───── TASK INPUT
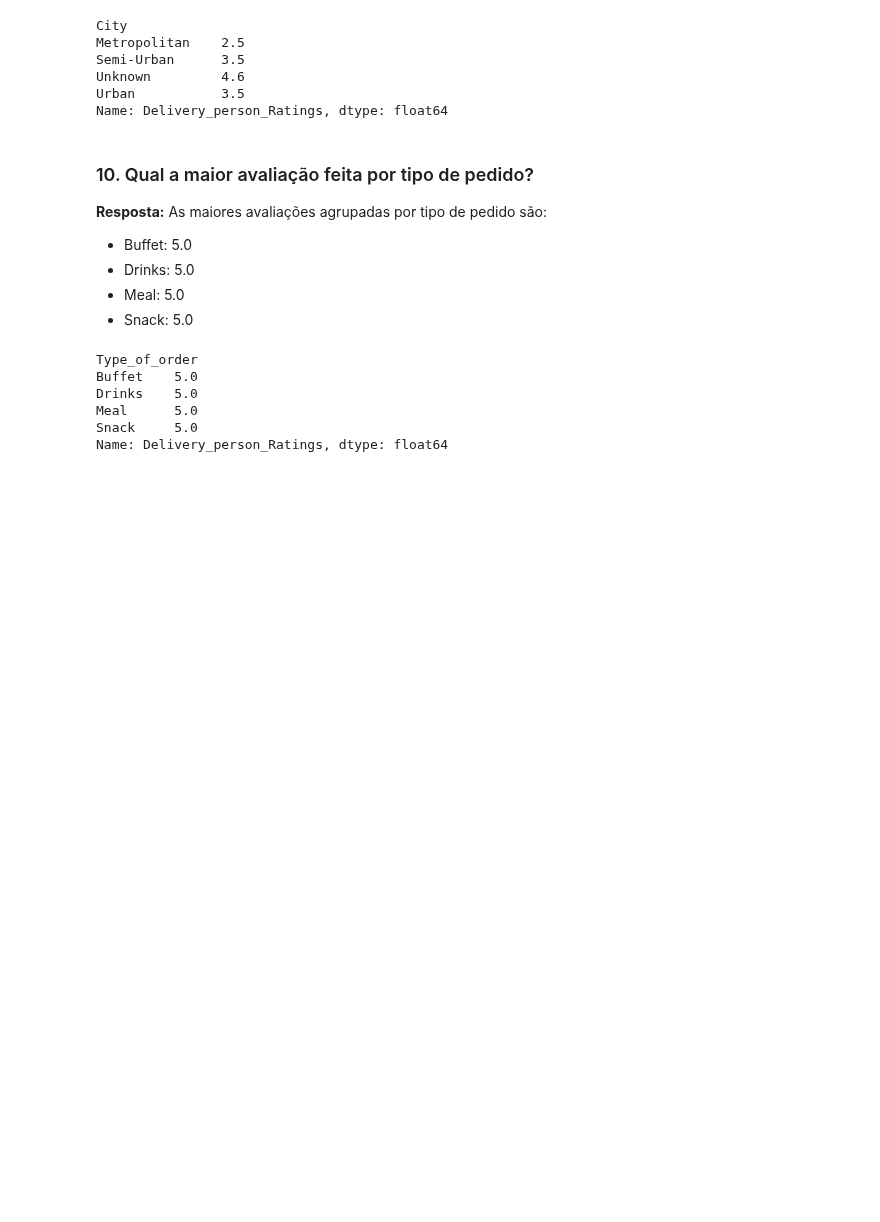
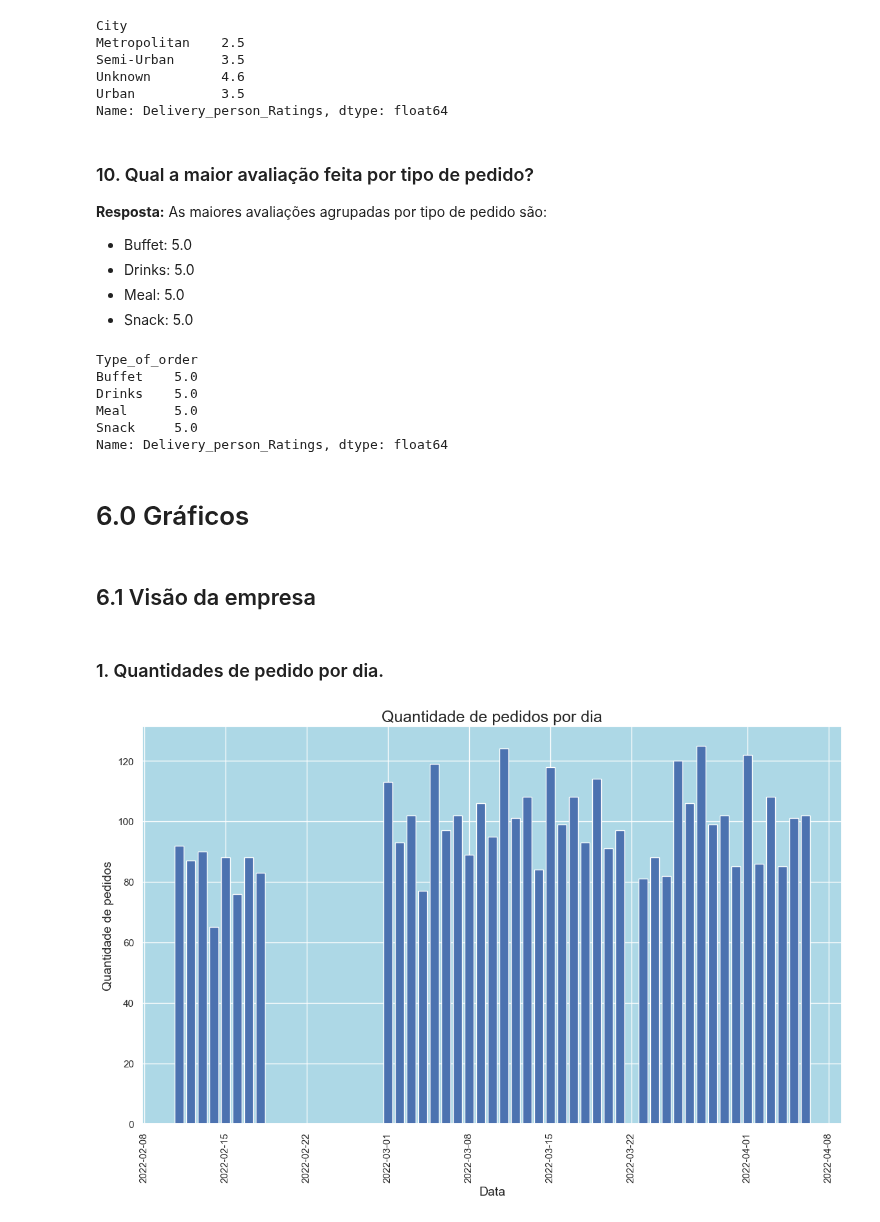
Before and after one commit to luc457x/CDS-PA, a Jupyter notebook: notebook.ipynb, the cells around one changed output. Drawn from its saved outputs; the diff is of its cells as text; code cells hidden in the pictures; blank space fills up the shorter version.

Commit message:
started: gráficos visão da empresa

```diff
--- a/notebook.ipynb
+++ b/notebook.ipynb
@@ -862,0 +842,32 @@ if 'outputs' in resources:
+# %% [markdown]
+# 6.0 Gráficos
+# %% [markdown]
+## 6.1 Visão da empresa
+# %%
+# Customização dos gráficos
+# Tema do seaborn
+sns.set_theme(style="darkgrid")
+# Background azul claro para os axes
+plt.rcParams['axes.facecolor'] = '#add8e6'
+# Tamanho de fontes
+plt.rcParams['axes.titlesize'] = 18
+plt.rcParams['axes.labelsize'] = 14
+# %% [markdown]
+### 1. Quantidades de pedido por dia.
+# %%
+# Seleção de colunas
+cols = ["ID", "Time_Ordered"]
+# Seleção de linhas
+df_aux = df_clear[cols].groupby("Time_Ordered").count().reset_index()
+df_aux["Time_Ordered"] = pd.to_datetime(df_aux["Time_Ordered"]).dt.date
+df_aux = df_aux.pivot_table(index='Time_Ordered', aggfunc='sum').reset_index()
+# Desenhar gráfico de linhas
+plt.figure(figsize=(14, 8))
+plt.title("Quantidade de pedidos por dia")
+plt.xticks(rotation=90)
+plt.xlabel("Data")
+plt.ylabel("Quantidade de pedidos")
+fig = plt.bar(df_aux["Time_Ordered"], df_aux["ID"])
+plt.show()
+# %% [output]
+[figure, added]
```
Also changed, not shown: parts of 4 cells of this notebook, 3 other files.
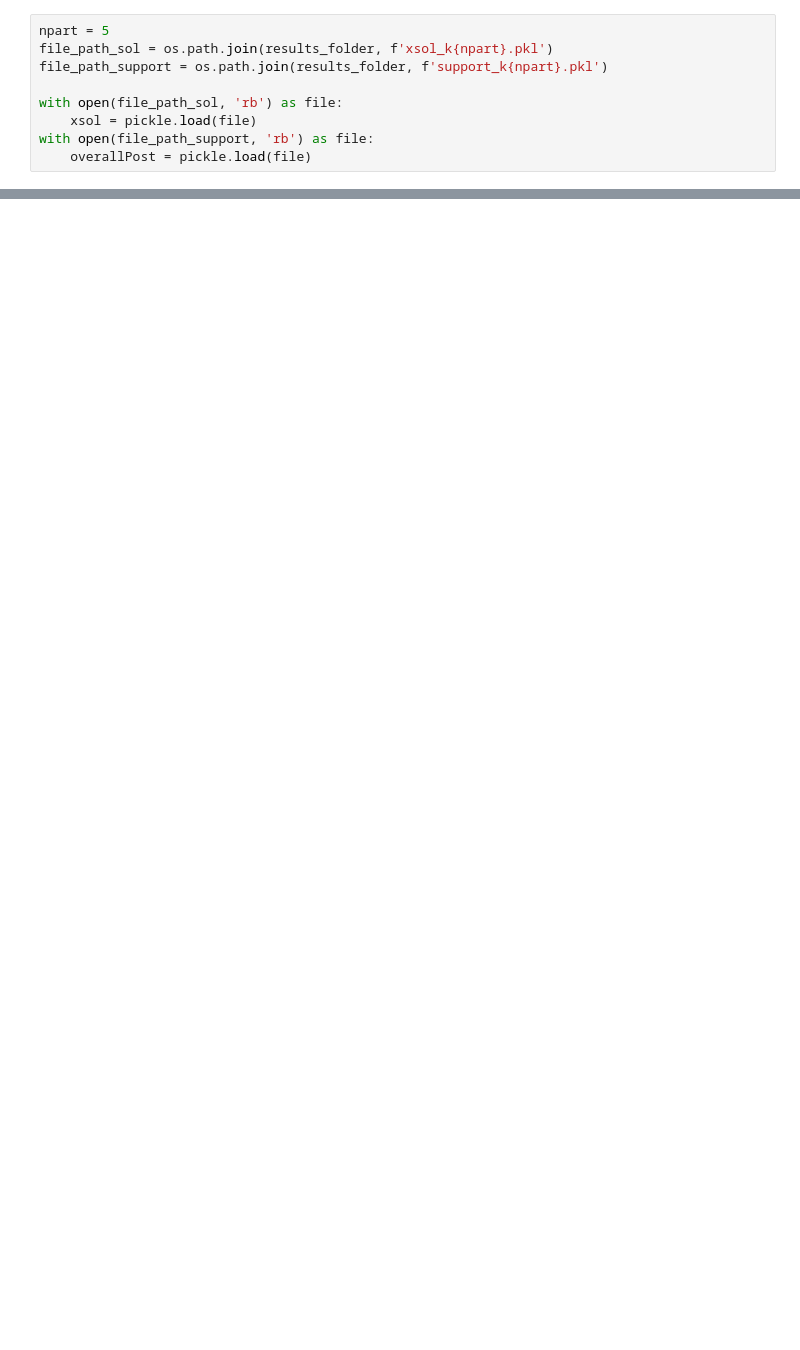
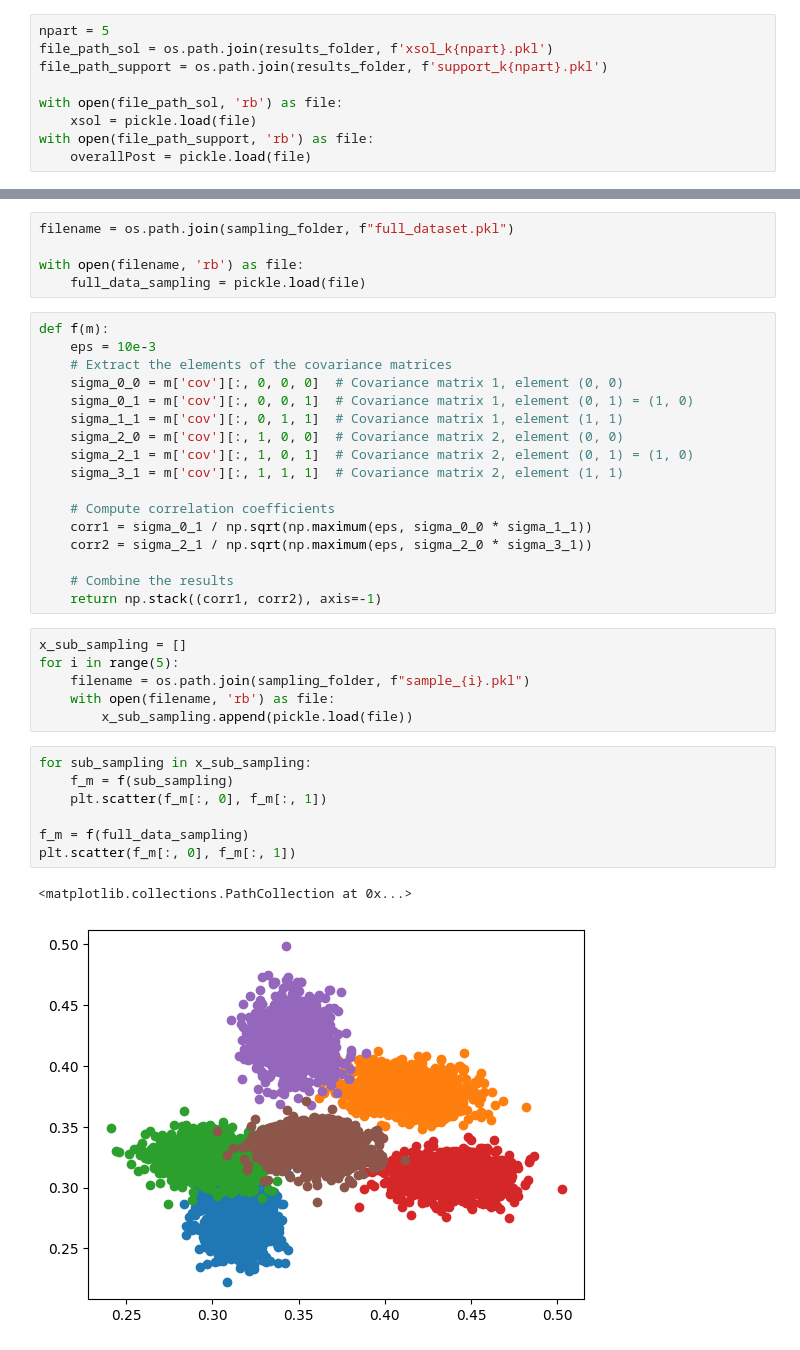
Before and after one commit to VictorBaillet/WASP-experiments, a Jupyter notebook: results.ipynb, the cells around one changed output, grey strips where cells are left out. Drawn from its saved outputs; the diff is of its cells as text; blank space fills up the shorter version.

```diff
--- a/results.ipynb
+++ b/results.ipynb
@@ -62,0 +67,38 @@ plt.show()
+# %%
+filename = os.path.join(sampling_folder, f"full_dataset.pkl")
+
+with open(filename, 'rb') as file:
+    full_data_sampling = pickle.load(file)
+# %%
+def f(m):
+    eps = 10e-3
+    # Extract the elements of the covariance matrices
+    sigma_0_0 = m['cov'][:, 0, 0, 0]  # Covariance matrix 1, element (0, 0)
+    sigma_0_1 = m['cov'][:, 0, 0, 1]  # Covariance matrix 1, element (0, 1) = (1, 0)
+    sigma_1_1 = m['cov'][:, 0, 1, 1]  # Covariance matrix 1, element (1, 1)
+    sigma_2_0 = m['cov'][:, 1, 0, 0]  # Covariance matrix 2, element (0, 0)
+    sigma_2_1 = m['cov'][:, 1, 0, 1]  # Covariance matrix 2, element (0, 1) = (1, 0)
+    sigma_3_1 = m['cov'][:, 1, 1, 1]  # Covariance matrix 2, element (1, 1)
+
+    # Compute correlation coefficients
+    corr1 = sigma_0_1 / np.sqrt(np.maximum(eps, sigma_0_0 * sigma_1_1))
+    corr2 = sigma_2_1 / np.sqrt(np.maximum(eps, sigma_2_0 * sigma_3_1))
+
+    # Combine the results
+    return np.stack((corr1, corr2), axis=-1)
+# %%
+x_sub_sampling = []
+for i in range(5):
+    filename = os.path.join(sampling_folder, f"sample_{i}.pkl")
+    with open(filename, 'rb') as file:
+        x_sub_sampling.append(pickle.load(file))
+# %%
+for sub_sampling in x_sub_sampling:
+    f_m = f(sub_sampling)
+    plt.scatter(f_m[:, 0], f_m[:, 1])
+
+f_m = f(full_data_sampling)
+plt.scatter(f_m[:, 0], f_m[:, 1])
+# %% [output]
+<matplotlib.collections.PathCollection at 0x...>
+[figure, added]
```
Also changed, not shown: parts of 8 cells of this notebook, 21 other files.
──────────
WHAT YOU HAVE TO DO: Work out how many lines in the entries hold the string "outputs". Your answer should consist solely of that number.

SOLUTION TO THE EXERCISE: 3